• [Problem requirements]:
Wherever the string "donation" turns up in the data, copy the whole line.

• [Image comparison data]:
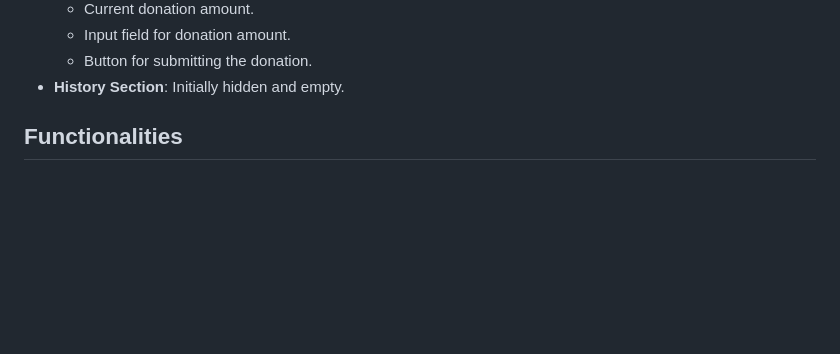
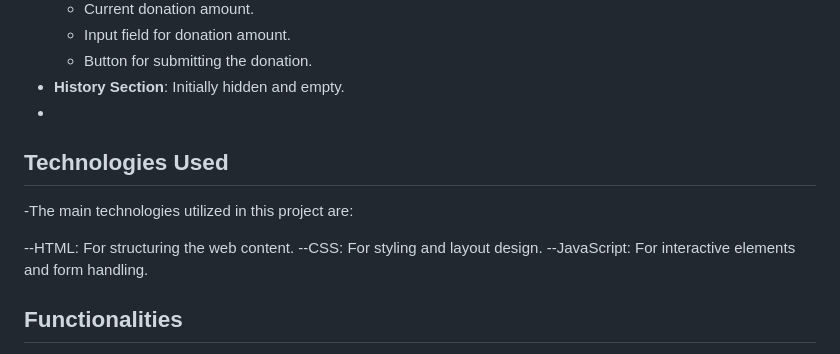
Before and after one commit to Ayesha10412/assignment-10-repo, a Markdown page: readme.md, the part around the change. Rendered like a GitHub page; blank space fills up the shorter version.

```diff
--- a/readme.md
+++ b/readme.md
@@ -25,6 +25,13 @@
   - Input field for donation amount.
   - Button for submitting the donation.
 - **History Section**: Initially hidden and empty.
+-
+## Technologies Used
+-The main technologies utilized in this project are:
+
+--HTML: For structuring the web content.
+--CSS: For styling and layout design.
+--JavaScript: For interactive elements and form handling.
 
 ## Functionalities
 
```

• [Task solution]:
   - Input field for donation amount.
   - Button for submitting the donation.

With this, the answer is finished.